*F*_{(2,31)} = 10.42,

*p* < 0.001; parkinsonian significantly reduced compared with controls,

*p* < 0.001; and dyskinetic

^{+} significantly reduced compared with controls,

*p* = 0.008;

*A*). For the proximal segments of the dendrites, there was a significant loss of spines for the parkinsonian rat, regardless of dyskinetic status (one-way ANOVA;

*F*_{(2,31)} = 8.60,

*p* = 0.001). However, for the dyskinetic

^{+} rats, the spine losses were confined to the proximal segments of MSNs compared with controls (dyskinetic

^{+} significantly reduced compared with controls,

*p* = 0.012;

*A*), but for the parkinsonian rats, both proximal (6-OHDA significantly reduced compared with controls,

*p* = 0.002) and distal spines were lost compared with controls (one-way ANOVA;

*F*_{(2,31)} = 4.982,

*p* = 0.013; 6-OHDA group significantly reduced compared with controls,

*p* = 0.11;

*A*). The distal spine density of dyskinetic

^{+} rats did not differ significantly from controls (dyskinetic

^{+} was not significantly different compared with controls,

*p* > 0.05) and showed no difference with the parkinsonian (6-OHDA) group [trend for dyskinetic

^{+} to have an increase in spine density compared with parkinsonian (6-OHDA) group,

*p* = 0.1]. These data suggest a restoration of spines in the distal branch orders for the dyskinetic

^{+} group only. Finally, the density of mushroom, but not branched or thin, spines (

*B*,

*D*) was significantly greater for the dyskinetic

^{+} rats compared with the parkinsonian group (6-OHDA;

*H*_{(2)} = 21.703,

*p* < 0.001; dyskinetic

^{+} significantly greater than 6-OHDA group,

*p* < 0.05) and control group (dyskinetic

^{+} significantly more than controls,

*p* < 0.05). Neither the length of dendrites (

*C*) nor their surface areas differed between groups (not illustrated).

The ultrastructural analysis of spines showed that multisynaptic spines were increased in the dyskinetic^{+} rats compared with controls and parkinsonian (6-OHDA) rats (). These differences were significant (one-way ANOVA; main effect of dyskinesia status, *F*_{(2,15)} = 8.969, *p* = 0.004), suggesting that the restoration of VGluT1^{+} axospinous synapses was accommodated, in part, by multiple excitatory inputs onto individual spines.
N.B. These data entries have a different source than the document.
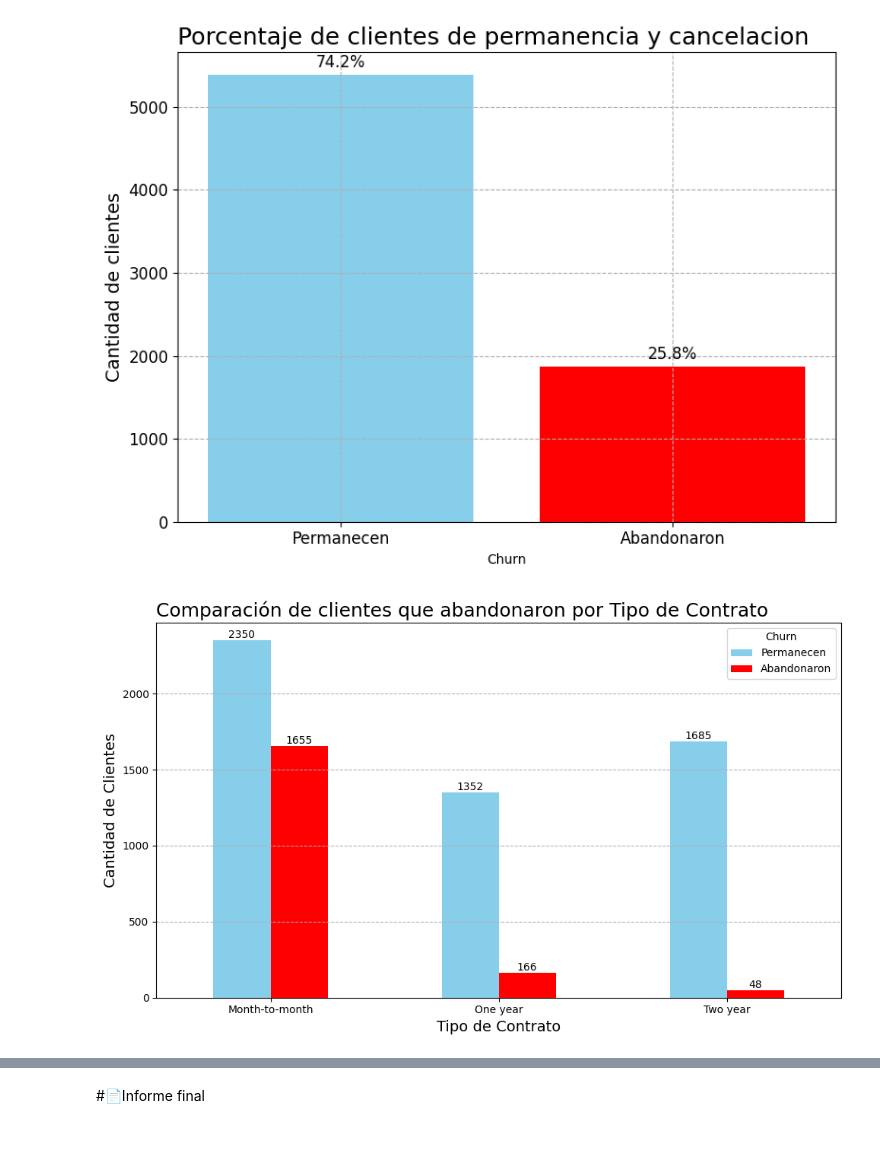
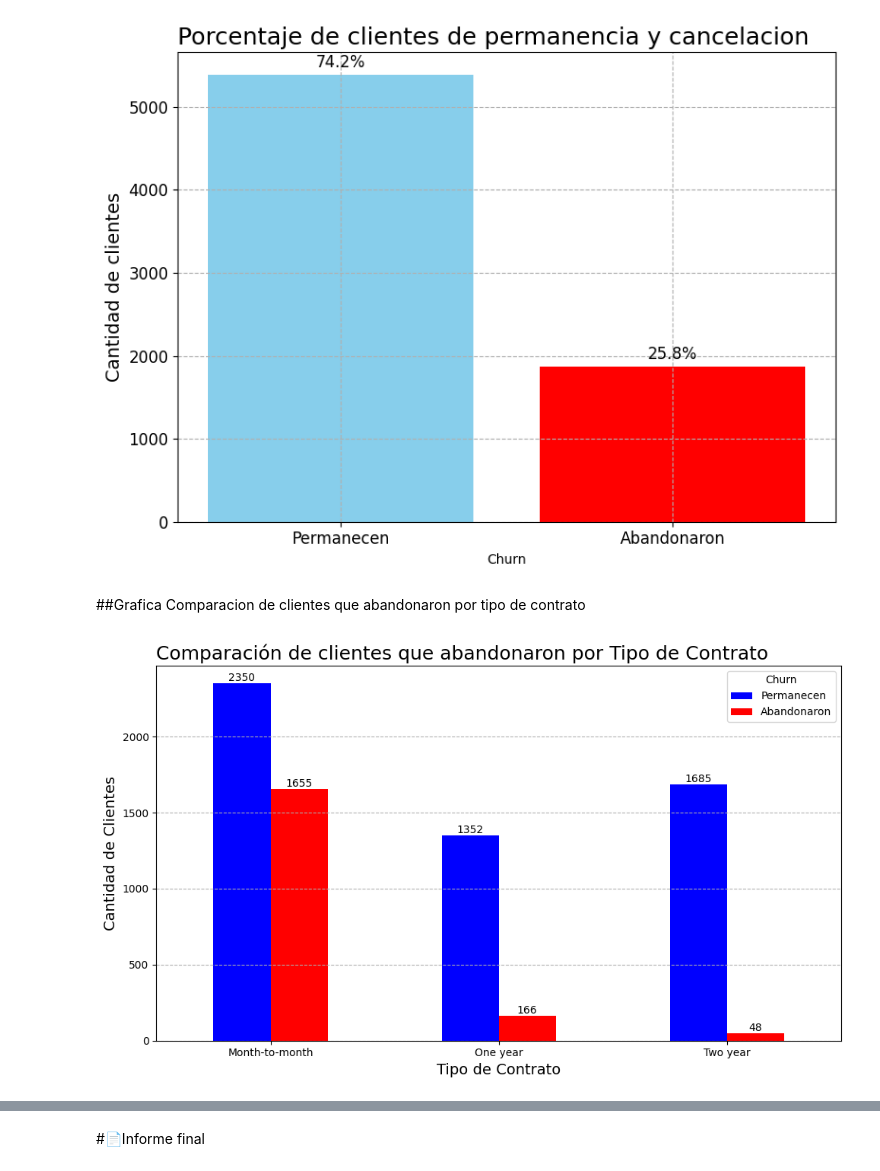
Before and after one commit to AlexTovar31/Challenge_Telecom_X, a Jupyter notebook: TelecomX_LATAM.ipynb, the cells around one changed output, grey strips where cells are left out. Drawn from its saved outputs; the diff is of its cells as text; code cells hidden in the pictures; blank space fills up the shorter version.

```diff
--- a/TelecomX_LATAM.ipynb
+++ b/TelecomX_LATAM.ipynb
@@ -288,26 +290,27 @@ plt.tight_layout()
 plt.show()
 # %% [output]
 [figure]
+# %% [markdown]
+##Grafica Comparacion de clientes que abandonaron por tipo de contrato
 # %%
 # Agrupar por tipo de contrato y Churn, y contar ocurrencias
 contract_churn = telecom.groupby(['Contract', 'Churn']).size().unstack(fill_value=0)
 
-# Crear el gráfico de barras
-ax = contract_churn.plot(kind='bar', figsize=(10, 6), color=['skyblue', 'red'])
+ax = contract_churn.plot(kind='bar', figsize=(10, 6), color=['blue', 'red'])
 
-# Configurar etiquetas y título
+# Etiquetas y título
 ax.set_title('Comparación de clientes que abandonaron por Tipo de Contrato', loc='left', fontsize=18)
 ax.set_xlabel('Tipo de Contrato', fontsize=14)
 ax.set_ylabel('Cantidad de Clientes', fontsize=14)
 ax.tick_params(axis='x', rotation=0) # Rotar etiquetas del eje x si es necesario
 ax.legend(title='Churn', labels=['Permanecen', 'Abandonaron'])
 
 # Mostrar el porcentaje en las barras
 for container in ax.containers:
     ax.bar_label(container, fmt='%d')
 
 ax.grid(axis='y', linestyle='--')
 plt.tight_layout()
 plt.show()
 # %% [output]
-[figure, old version]
+[figure, new version]
```
Also changed, not shown: parts of 10 cells of this notebook.
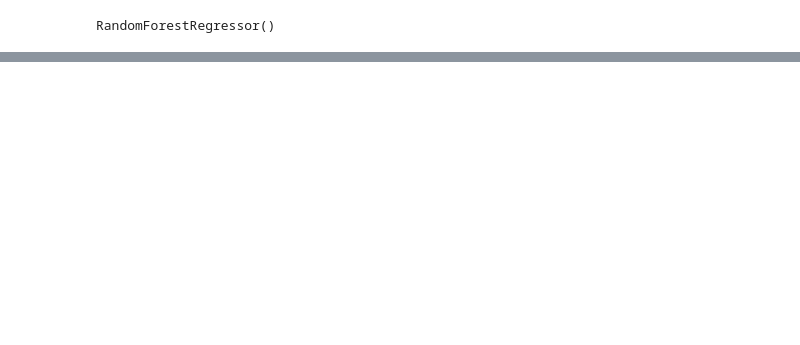
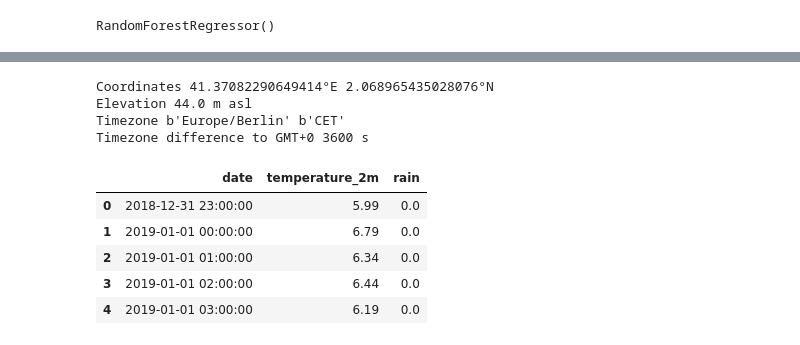
Before and after one commit to edwardrodgermartinez/Final-Project-Predictive-Modelling-for-Bicing-Use, a Jupyter notebook: cleaning_exploration_transformation_FINAL.ipynb, the cells around one changed output, grey strips where cells are left out. Drawn from its saved outputs; the diff is of its cells as text; code cells hidden in the pictures; blank space fills up the shorter version.

```diff
--- a/cleaning_exploration_transformation_FINAL.ipynb
+++ b/cleaning_exploration_transformation_FINAL.ipynb
@@ -140,6 +227,8 @@ columns_to_convert = ['is_weekend_or_bank_holiday', 'is_eve_of_weekend_or_bank_h
 df[columns_to_convert] = df[columns_to_convert].astype(int)
 # %%
 df = df.drop("date", axis=1)
+# %%
+pd.set_option('display.max_rows', 20)
 # %%
 df.to_csv("data/bicing_visualisation.csv", index = True)
 # %%
@@ -274,0 +354,35 @@ df_model.to_csv("data/bicing_model.csv", index = True)
+# %%
+response = responses[0]
+print(f"Coordinates {response.Latitude()}°E {response.Longitude()}°N")
+print(f"Elevation {response.Elevation()} m asl")
+print(f"Timezone {response.Timezone()} {response.TimezoneAbbreviation()}")
+print(f"Timezone difference to GMT+0 {response.UtcOffsetSeconds()} s")
+# %% [output]
+Coordinates 41.37082290649414°E 2.068965435028076°N
+Elevation 44.0 m asl
+Timezone b'Europe/Berlin' b'CET'
+Timezone difference to GMT+0 3600 s
+# %%
+hourly = response.Hourly()
+hourly_temperature_2m = hourly.Variables(0).ValuesAsNumpy()
+hourly_rain = hourly.Variables(1).ValuesAsNumpy()
+
+hourly_data = {"date": pd.date_range(
+	start = pd.to_datetime(hourly.Time(), unit = "s"),
+	end = pd.to_datetime(hourly.TimeEnd(), unit = "s"),
+	freq = pd.Timedelta(seconds = hourly.Interval()),
+	inclusive = "left"
+)}
+hourly_data["temperature_2m"] = hourly_temperature_2m
+hourly_data["rain"] = hourly_rain
+
+hourly_future_weather_df = pd.DataFrame(data = hourly_data)
+# %%
+hourly_future_weather_df.head(5)
+# %% [output]
+|  | date | temperature_2m | rain |
+| 0 | 2018-12-31 23:00:00 | 5.99 | 0.0 |
+| 1 | 2019-01-01 00:00:00 | 6.79 | 0.0 |
+| 2 | 2019-01-01 01:00:00 | 6.34 | 0.0 |
+| 3 | 2019-01-01 02:00:00 | 6.44 | 0.0 |
+| 4 | 2019-01-01 03:00:00 | 6.19 | 0.0 |
```
Also changed, not shown: parts of 41 cells of this notebook, 11 other files.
There was no difference in the number of multisynaptic spines between dyskinetic^{−} and parkinsonian l-DOPA-naive (6-OHDA) rats (*p* > 0.05). Furthermore, we estimate that the total number of asymmetric (excitatory) synapses in the control striatum (immunohistochemically labeled and unlabeled) is ~21.6 billion; of these, only 35 million single spines receive more than one contact. The total number of asymmetric (excitatory) synapses in the dyskinetic^{+} striatum (immunohistochemically labeled and unlabeled) is ~15 billion, but, in contrast, 118 million of these single spines receive at least two of these contacts.

| **Table 3.**Stereological estimates of spines |